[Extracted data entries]
-----

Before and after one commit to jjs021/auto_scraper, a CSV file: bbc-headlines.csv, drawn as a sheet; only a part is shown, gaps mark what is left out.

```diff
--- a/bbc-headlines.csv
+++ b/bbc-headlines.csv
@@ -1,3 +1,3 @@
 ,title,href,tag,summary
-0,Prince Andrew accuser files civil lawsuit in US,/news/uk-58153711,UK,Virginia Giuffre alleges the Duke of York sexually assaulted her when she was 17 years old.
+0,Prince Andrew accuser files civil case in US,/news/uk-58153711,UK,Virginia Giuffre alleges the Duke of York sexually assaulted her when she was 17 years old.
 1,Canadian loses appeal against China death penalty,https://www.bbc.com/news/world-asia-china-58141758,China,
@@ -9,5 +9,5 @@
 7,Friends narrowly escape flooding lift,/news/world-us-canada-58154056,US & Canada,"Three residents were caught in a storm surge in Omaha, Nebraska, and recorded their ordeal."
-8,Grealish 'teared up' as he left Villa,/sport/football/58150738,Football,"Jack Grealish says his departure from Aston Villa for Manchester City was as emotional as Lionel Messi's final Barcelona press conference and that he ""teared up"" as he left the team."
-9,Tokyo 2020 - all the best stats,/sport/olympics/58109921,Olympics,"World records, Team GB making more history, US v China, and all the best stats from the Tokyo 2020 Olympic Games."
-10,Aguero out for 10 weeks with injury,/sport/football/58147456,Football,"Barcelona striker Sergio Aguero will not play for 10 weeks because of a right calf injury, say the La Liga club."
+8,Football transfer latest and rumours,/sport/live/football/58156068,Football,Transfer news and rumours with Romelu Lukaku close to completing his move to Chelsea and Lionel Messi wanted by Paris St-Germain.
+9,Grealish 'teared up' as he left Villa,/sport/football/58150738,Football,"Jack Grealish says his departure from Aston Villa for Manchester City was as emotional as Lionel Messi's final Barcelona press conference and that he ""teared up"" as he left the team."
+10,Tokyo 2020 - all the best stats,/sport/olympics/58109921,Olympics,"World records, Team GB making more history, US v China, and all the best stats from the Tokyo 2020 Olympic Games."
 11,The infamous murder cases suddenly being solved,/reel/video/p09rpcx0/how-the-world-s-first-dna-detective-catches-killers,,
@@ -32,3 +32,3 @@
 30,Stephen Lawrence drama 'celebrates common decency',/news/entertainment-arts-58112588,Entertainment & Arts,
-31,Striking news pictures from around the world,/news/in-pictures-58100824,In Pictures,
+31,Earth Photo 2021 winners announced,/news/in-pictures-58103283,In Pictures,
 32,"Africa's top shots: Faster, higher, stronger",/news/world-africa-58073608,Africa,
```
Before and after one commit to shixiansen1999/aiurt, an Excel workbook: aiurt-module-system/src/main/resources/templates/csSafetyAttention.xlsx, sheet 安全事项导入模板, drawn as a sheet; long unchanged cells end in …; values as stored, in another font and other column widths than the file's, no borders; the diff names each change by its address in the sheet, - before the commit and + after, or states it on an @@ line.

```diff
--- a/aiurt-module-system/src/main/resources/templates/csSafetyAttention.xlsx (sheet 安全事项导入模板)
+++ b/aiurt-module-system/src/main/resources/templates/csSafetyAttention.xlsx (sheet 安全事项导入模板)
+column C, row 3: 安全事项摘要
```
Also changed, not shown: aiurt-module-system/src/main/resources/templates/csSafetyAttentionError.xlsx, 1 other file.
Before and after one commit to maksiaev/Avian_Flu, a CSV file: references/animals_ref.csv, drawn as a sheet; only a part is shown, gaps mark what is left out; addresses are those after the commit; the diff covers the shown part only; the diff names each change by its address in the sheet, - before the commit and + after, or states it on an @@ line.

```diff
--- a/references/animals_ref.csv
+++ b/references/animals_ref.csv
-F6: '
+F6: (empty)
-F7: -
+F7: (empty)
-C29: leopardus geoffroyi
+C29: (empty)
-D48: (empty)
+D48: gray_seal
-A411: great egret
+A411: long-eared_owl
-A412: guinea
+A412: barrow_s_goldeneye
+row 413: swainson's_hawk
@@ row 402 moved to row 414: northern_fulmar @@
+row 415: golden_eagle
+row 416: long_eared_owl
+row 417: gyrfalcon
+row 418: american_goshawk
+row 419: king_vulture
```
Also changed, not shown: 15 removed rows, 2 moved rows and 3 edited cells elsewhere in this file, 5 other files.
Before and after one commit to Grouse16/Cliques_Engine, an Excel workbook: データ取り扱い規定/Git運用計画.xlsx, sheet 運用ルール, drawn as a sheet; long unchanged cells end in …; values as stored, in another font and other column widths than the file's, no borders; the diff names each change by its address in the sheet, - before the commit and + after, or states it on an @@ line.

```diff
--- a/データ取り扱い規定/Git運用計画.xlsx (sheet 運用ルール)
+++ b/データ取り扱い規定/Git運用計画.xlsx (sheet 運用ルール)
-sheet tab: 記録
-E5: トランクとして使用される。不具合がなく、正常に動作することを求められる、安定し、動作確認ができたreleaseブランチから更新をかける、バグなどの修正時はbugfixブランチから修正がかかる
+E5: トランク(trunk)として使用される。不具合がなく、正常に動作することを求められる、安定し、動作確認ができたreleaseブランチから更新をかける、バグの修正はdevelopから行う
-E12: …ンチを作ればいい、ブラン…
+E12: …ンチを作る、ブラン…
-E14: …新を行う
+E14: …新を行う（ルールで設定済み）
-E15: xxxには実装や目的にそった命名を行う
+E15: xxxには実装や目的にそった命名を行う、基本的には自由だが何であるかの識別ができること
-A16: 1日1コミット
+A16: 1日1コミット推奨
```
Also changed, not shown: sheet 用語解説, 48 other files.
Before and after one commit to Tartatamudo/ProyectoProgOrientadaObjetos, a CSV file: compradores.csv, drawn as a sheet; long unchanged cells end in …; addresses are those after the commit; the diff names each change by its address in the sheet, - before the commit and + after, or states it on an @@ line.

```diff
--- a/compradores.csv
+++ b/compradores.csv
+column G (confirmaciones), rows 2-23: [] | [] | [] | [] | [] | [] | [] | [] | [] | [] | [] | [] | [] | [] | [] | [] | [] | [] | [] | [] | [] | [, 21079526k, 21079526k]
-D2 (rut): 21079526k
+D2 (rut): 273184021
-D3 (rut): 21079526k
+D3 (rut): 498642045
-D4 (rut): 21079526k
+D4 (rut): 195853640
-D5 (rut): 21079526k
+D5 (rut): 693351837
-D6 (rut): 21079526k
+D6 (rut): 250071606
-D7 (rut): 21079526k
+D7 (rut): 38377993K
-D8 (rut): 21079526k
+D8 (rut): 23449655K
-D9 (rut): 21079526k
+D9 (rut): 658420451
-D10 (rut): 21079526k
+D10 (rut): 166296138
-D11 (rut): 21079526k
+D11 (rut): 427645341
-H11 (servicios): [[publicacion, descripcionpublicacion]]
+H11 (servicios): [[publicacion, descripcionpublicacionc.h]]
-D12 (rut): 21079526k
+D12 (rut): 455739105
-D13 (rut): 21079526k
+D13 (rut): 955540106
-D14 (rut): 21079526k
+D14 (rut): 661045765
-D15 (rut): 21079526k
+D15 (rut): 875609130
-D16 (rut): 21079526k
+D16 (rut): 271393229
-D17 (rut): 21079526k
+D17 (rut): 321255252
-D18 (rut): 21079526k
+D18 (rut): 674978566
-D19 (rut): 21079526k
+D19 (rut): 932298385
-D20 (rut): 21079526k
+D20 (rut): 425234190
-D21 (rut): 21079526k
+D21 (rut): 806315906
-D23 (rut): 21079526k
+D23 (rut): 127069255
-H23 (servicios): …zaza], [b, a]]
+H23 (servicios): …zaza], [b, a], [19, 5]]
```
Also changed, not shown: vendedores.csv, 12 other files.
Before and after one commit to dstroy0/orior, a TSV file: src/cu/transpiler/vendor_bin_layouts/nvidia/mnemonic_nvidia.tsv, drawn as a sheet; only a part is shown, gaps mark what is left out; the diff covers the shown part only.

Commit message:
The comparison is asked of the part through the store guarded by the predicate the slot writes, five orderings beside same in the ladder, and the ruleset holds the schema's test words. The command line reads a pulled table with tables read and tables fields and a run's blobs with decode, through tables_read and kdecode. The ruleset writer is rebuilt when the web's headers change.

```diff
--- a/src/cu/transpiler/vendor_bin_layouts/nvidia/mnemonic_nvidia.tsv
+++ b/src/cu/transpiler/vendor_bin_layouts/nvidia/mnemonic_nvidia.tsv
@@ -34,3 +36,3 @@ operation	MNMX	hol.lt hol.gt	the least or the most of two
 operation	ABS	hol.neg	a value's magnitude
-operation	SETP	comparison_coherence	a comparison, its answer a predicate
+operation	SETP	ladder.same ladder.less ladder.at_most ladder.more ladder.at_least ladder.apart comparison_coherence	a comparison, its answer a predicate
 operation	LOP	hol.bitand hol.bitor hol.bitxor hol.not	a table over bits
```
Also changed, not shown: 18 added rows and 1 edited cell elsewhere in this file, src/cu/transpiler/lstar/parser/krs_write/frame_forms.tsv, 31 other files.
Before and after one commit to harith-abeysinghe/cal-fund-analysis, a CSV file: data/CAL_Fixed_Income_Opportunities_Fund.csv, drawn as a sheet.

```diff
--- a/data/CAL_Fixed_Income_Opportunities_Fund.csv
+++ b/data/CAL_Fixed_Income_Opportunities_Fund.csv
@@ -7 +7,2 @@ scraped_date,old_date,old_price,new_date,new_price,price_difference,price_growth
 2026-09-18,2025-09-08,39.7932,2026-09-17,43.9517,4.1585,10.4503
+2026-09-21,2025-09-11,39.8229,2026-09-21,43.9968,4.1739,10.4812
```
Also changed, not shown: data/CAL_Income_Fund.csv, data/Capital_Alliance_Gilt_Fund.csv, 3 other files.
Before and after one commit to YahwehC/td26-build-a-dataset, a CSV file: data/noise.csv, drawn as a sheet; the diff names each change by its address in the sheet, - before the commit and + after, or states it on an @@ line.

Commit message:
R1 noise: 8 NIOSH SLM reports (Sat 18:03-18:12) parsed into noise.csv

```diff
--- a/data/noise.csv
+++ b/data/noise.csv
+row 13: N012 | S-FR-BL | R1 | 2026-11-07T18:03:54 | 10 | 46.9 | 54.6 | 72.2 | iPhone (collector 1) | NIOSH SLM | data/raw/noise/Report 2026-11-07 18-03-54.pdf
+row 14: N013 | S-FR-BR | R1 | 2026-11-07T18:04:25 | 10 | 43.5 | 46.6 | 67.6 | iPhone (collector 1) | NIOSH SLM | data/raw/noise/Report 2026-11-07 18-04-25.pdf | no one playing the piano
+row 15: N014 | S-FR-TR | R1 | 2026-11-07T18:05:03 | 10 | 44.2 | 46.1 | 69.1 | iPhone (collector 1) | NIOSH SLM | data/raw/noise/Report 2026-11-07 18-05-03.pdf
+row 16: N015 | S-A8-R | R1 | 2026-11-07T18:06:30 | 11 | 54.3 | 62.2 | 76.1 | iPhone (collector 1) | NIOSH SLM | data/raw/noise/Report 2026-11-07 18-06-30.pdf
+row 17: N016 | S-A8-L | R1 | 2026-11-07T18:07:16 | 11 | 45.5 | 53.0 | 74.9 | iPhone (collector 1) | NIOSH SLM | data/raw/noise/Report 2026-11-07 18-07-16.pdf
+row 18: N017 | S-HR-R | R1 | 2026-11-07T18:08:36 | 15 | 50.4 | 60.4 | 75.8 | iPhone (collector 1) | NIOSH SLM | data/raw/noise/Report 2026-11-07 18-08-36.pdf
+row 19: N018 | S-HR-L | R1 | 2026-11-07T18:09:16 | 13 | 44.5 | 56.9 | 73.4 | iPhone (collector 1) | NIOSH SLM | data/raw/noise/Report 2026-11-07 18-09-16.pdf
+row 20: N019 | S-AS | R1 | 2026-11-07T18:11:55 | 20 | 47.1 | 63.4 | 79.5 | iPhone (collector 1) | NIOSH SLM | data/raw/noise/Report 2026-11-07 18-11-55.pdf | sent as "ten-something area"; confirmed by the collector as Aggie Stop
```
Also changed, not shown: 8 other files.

-----

### REQUIREMENT
Return, in full, every line of these entries that holds "NIOSH".

### RESULT OF THE TASK
R1 noise: 8 NIOSH SLM reports (Sat 18:03-18:12) parsed into noise.csv
+row 13: N012 | S-FR-BL | R1 | 2026-11-07T18:03:54 | 10 | 46.9 | 54.6 | 72.2 | iPhone (collector 1) | NIOSH SLM | data/raw/noise/Report 2026-11-07 18-03-54.pdf
+row 14: N013 | S-FR-BR | R1 | 2026-11-07T18:04:25 | 10 | 43.5 | 46.6 | 67.6 | iPhone (collector 1) | NIOSH SLM | data/raw/noise/Report 2026-11-07 18-04-25.pdf | no one playing the piano
+row 15: N014 | S-FR-TR | R1 | 2026-11-07T18:05:03 | 10 | 44.2 | 46.1 | 69.1 | iPhone (collector 1) | NIOSH SLM | data/raw/noise/Report 2026-11-07 18-05-03.pdf
+row 16: N015 | S-A8-R | R1 | 2026-11-07T18:06:30 | 11 | 54.3 | 62.2 | 76.1 | iPhone (collector 1) | NIOSH SLM | data/raw/noise/Report 2026-11-07 18-06-30.pdf
+row 17: N016 | S-A8-L | R1 | 2026-11-07T18:07:16 | 11 | 45.5 | 53.0 | 74.9 | iPhone (collector 1) | NIOSH SLM | data/raw/noise/Report 2026-11-07 18-07-16.pdf
+row 18: N017 | S-HR-R | R1 | 2026-11-07T18:08:36 | 15 | 50.4 | 60.4 | 75.8 | iPhone (collector 1) | NIOSH SLM | data/raw/noise/Report 2026-11-07 18-08-36.pdf
+row 19: N018 | S-HR-L | R1 | 2026-11-07T18:09:16 | 13 | 44.5 | 56.9 | 73.4 | iPhone (collector 1) | NIOSH SLM | data/raw/noise/Report 2026-11-07 18-09-16.pdf
+row 20: N019 | S-AS | R1 | 2026-11-07T18:11:55 | 20 | 47.1 | 63.4 | 79.5 | iPhone (collector 1) | NIOSH SLM | data/raw/noise/Report 2026-11-07 18-11-55.pdf | sent as "ten-something area"; confirmed by the collector as Aggie Stop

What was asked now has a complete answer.